*** Begin section ***

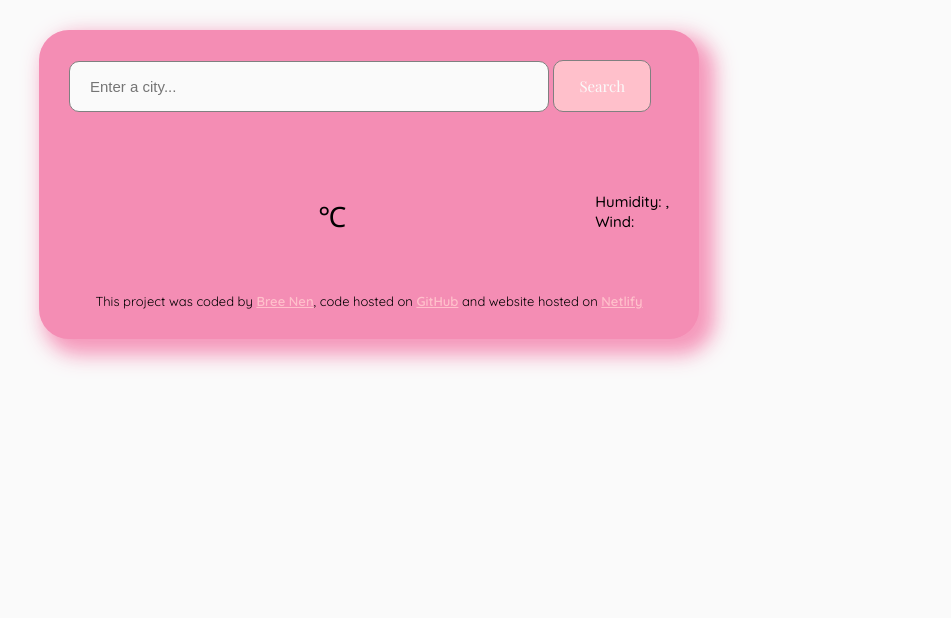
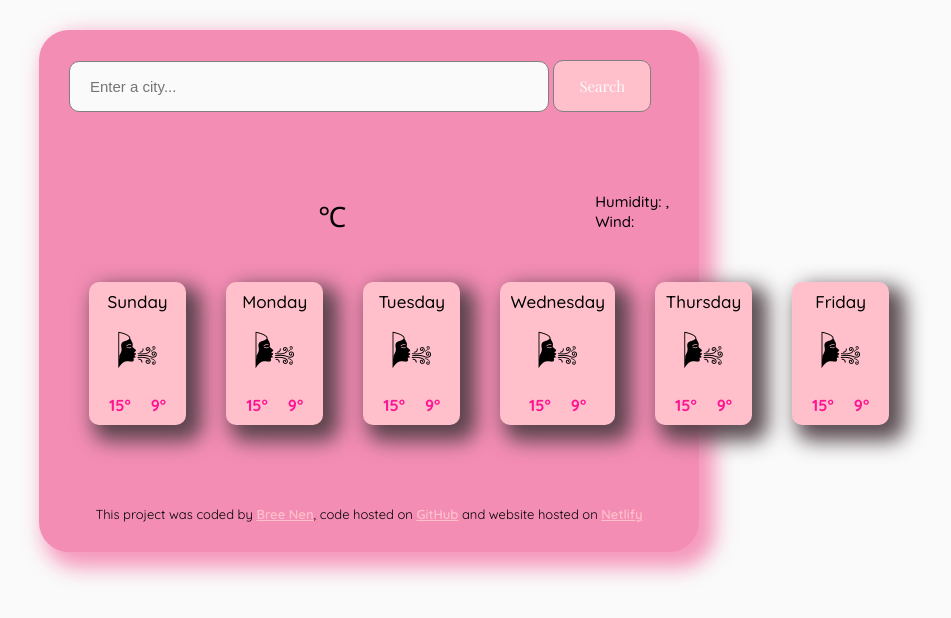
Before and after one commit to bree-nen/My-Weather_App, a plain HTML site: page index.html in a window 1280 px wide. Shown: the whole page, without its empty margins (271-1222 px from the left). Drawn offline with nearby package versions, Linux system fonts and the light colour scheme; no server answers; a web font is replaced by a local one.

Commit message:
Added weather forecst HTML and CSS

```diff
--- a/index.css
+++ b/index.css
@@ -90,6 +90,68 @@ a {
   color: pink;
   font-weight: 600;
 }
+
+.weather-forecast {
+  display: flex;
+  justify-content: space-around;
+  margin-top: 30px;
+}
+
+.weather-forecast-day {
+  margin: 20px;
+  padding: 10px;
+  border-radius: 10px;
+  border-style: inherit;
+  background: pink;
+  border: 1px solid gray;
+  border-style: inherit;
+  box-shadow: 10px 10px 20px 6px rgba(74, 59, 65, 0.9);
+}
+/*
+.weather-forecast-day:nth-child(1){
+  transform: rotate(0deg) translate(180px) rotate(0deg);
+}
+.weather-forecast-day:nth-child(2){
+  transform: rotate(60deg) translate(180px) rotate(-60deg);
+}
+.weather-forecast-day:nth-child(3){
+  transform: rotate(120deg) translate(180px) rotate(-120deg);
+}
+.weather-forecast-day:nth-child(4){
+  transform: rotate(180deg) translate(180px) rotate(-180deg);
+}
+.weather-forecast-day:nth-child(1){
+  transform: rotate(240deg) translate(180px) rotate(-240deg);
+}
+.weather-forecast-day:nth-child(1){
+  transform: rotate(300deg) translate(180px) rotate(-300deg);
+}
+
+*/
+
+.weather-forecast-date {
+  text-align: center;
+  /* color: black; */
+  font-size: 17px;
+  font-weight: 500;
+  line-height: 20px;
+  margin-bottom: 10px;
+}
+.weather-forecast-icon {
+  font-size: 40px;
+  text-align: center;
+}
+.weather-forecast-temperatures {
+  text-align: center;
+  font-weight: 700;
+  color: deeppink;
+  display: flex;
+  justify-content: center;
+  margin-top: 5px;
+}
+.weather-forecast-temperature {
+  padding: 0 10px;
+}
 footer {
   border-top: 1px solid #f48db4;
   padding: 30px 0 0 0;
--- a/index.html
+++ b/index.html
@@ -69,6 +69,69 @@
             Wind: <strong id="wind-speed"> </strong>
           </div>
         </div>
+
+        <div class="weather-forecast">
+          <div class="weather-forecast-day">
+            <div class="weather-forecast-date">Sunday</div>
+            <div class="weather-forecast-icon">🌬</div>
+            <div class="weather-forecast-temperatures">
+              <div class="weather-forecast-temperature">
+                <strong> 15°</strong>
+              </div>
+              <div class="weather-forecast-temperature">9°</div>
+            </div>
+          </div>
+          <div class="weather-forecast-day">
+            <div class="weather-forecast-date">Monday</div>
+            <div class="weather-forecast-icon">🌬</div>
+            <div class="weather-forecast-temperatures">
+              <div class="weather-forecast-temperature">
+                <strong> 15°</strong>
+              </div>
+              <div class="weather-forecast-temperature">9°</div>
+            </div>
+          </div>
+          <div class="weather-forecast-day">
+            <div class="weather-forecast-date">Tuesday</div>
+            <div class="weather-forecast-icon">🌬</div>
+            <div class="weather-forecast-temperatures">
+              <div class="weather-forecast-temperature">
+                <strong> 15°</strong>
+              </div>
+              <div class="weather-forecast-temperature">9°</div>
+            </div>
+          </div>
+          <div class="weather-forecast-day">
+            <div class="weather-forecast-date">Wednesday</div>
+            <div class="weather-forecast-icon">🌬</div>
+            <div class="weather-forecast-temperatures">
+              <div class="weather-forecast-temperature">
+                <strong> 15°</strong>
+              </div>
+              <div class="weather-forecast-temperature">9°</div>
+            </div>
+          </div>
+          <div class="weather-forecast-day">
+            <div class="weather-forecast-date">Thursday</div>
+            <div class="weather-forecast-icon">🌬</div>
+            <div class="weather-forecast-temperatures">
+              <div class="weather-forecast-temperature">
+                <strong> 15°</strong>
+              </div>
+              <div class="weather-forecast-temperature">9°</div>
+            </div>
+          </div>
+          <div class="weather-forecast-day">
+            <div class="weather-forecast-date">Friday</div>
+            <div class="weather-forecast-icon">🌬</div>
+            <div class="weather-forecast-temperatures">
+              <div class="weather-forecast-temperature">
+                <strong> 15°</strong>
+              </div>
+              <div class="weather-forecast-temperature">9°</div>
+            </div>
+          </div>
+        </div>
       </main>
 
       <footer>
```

*** End section ***

§ What is required
Give the number of lines in the records that contain the word "date", and write nothing else.

§ Solution to this problem
7